This column was published in the 14 Feb 2012 edition of The Beaver, the newspaper of the London School of Economics Student Union.
The magazine covers in a grocery store checkout line are a fascinating case study in capitalism. They’re colorful, attractive, and eye-catching. The lifestyle magazines – GQ, Elle, Cosmopolitan, Esquire – rely on sex appeal (often to great effect), while tabloids promote tawdry sensationalism. This puts the adjacent news magazines in a tough position – they must have covers provocative enough to wrench our eyes from scantily clad members of the opposite sex to more serious issues, like the troubles of the Eurozone or the American presidential election.
It’s interesting to take a step back from each individual cover and think about how news magazines as a group make their appeal. On the face of it, these appeals are more pressing now than ever, as almost every print outfit struggles to turn a profit. The long-term outlook is bleak at best – they’re pitted in competition not only with their fellows but also myriad free, up-to-date sources of information online. There thus needs to be a truly special reason to buy a news magazine.
One salient quality of their appeal is fear. A recent Bloomberg Businessweek depicts a book on fire with the headline “Amazon wants to burn the book business” in thick capital letters. The latest WIRED features an ominous, muscular robot hand clutching a gearshift and asserts, “Your next car will drive itself.” The wonky Foreign Affairs even feels compelled to join the fray – “Is America Over?” is splashed in large typeface on the final 2011 issue. The Economist has had so many covers over the past year featuring one euro coins breaking, crashing, cracking, collapsing, falling, or otherwise generally deteriorating that if added up, they’d probably be enough cash to put Greece back on track.
That magazine covers are often wildly hyperbolic is not the problem. Feeling impelled to buy a magazine must rely in no small part on the fear that if you don’t read it, you’re at a competitive disadvantage. The real problem is that the content itself – especially opinion columns in newspapers and magazines – is similarly hyperbolic. And these columns aren’t simple marketing tools; they’re the raw fuel that propels our worldviews and outlook.
Consider this recent example of the Wall Street Journal stumbling over itself to exaggerate the impact of the “individual mandate” in President Obama’s 2010 health care bill.
First, a bit of context. The individual mandate is a provision of Obamacare that seeks to reduce the number of Americans without health insurance (~50 million) by making insurance purchase obligatory.
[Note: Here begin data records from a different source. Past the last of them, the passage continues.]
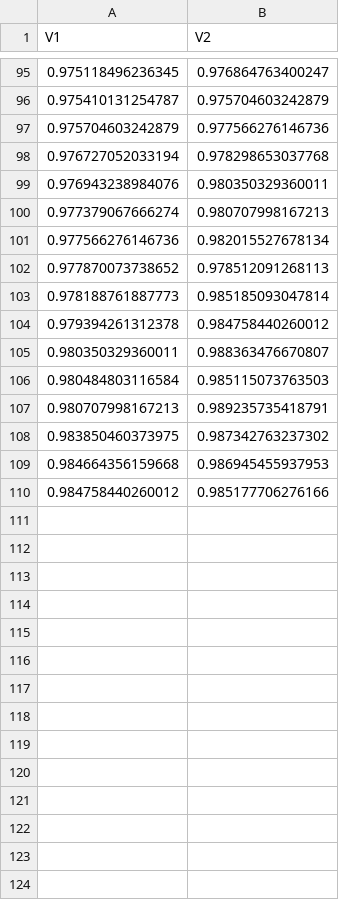
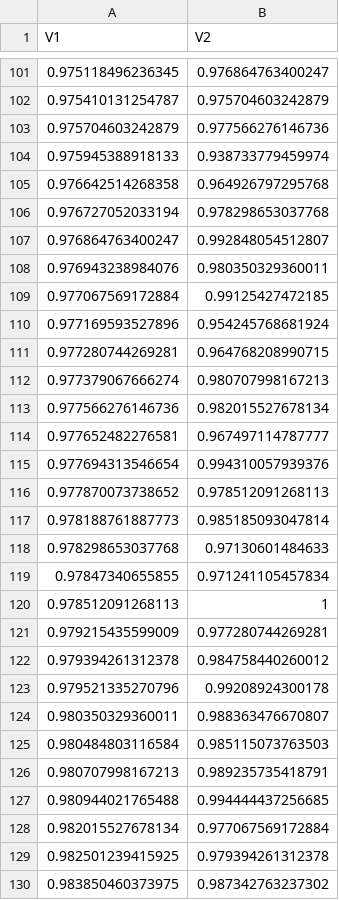
Before and after one commit to shanemcmahon/CalciumBufferingTLS, a CSV file: f.csv, drawn as a sheet; only a part is shown, gaps mark what is left out; the shorter side is filled out with more unchanged rows; the diff covers the shown part only; the diff names each change by its address in the sheet, - before the commit and + after, or states it on an @@ line.

```diff
--- a/f.csv
+++ b/f.csv
+row 104: 0.975945388918133 | 0.938733779459974
+row 105: 0.976642514268358 | 0.964926797295768
+row 107: 0.976864763400247 | 0.992848054512807
+row 109: 0.977067569172884 | 0.99125427472185
+row 110: 0.977169593527896 | 0.954245768681924
+row 111: 0.977280744269281 | 0.964768208990715
+row 114: 0.977652482276581 | 0.967497114787777
+row 115: 0.977694313546654 | 0.994310057939376
+row 118: 0.978298653037768 | 0.97130601484633
+row 119: 0.97847340655855 | 0.971241105457834
+row 120: 0.978512091268113 | 1
+row 121: 0.979215435599009 | 0.977280744269281
+row 123: 0.979521335270796 | 0.99208924300178
+row 127: 0.980944021765488 | 0.994444437256685
+row 128: 0.982015527678134 | 0.977067569172884
+row 129: 0.982501239415925 | 0.979394261312378
```
Also changed, not shown: 75 added rows elsewhere in this file, d.ca.csv, f.sem.csv, 7 other files.
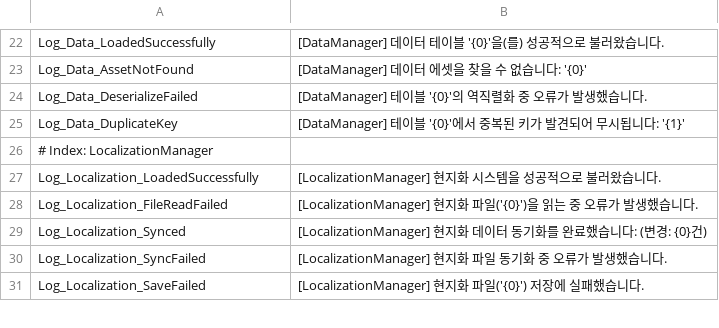
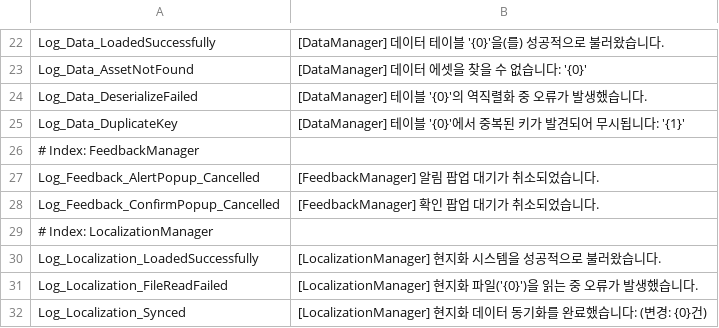
Before and after one commit to 99blanc/LateForDinner_Unity_CSharp, a CSV file: LateForDinner/Assets/Editor/Tables/Localization_Log.csv, drawn as a sheet; only a part is shown, gaps mark what is left out; the shorter side is filled out with more unchanged rows; the diff names each change by its address in the sheet, - before the commit and + after, or states it on an @@ line.

Commit message:
[Feat] FeedbackManager 구현

```diff
--- a/LateForDinner/Assets/Editor/Tables/Localization_Log.csv
+++ b/LateForDinner/Assets/Editor/Tables/Localization_Log.csv
+row 26: # Index: FeedbackManager
+row 27: Log_Feedback_AlertPopup_Cancelled | [FeedbackManager] 알림 팝업 대기가 취소되었습니다.
+row 28: Log_Feedback_ConfirmPopup_Cancelled | [FeedbackManager] 확인 팝업 대기가 취소되었습니다.
```
Also changed, not shown: 16 other files.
The mandate is far from a purely liberal concept – Newt Gingrich and the conservative Heritage Foundation were peddling it in the ‘90s, and Mitt Romney passed a state-level mandate in his Massachusetts health law in 2006.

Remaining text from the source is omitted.